*Work to complete*.
Where does the word "data" occur in the entries below? Copy every line that has it.

*Listed records*.
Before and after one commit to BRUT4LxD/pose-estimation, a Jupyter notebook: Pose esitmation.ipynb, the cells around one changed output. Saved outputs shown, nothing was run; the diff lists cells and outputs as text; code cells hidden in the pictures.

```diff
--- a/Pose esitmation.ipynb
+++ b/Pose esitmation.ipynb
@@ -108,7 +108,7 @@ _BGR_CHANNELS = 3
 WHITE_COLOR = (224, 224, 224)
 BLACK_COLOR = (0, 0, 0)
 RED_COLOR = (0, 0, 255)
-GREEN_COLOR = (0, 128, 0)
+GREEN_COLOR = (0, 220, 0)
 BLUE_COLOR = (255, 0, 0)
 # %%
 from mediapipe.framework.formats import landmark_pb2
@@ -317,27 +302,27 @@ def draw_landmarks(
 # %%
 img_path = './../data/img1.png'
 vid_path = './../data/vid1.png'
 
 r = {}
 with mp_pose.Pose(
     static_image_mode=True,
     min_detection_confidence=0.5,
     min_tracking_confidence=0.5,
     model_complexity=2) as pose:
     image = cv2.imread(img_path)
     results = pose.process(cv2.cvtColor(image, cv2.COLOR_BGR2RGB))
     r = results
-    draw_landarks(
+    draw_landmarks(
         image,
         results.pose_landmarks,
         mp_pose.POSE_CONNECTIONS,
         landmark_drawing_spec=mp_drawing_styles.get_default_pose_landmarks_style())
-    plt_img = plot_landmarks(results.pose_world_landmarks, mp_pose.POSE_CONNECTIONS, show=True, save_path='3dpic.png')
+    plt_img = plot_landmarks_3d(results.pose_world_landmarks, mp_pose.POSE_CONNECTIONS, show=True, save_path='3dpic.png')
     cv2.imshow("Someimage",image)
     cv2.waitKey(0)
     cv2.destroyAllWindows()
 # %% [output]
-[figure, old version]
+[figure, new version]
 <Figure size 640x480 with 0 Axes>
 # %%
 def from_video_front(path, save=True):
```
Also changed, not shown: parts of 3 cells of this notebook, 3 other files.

*Written solution*.
 img_path = './../data/img1.png'
 vid_path = './../data/vid1.png'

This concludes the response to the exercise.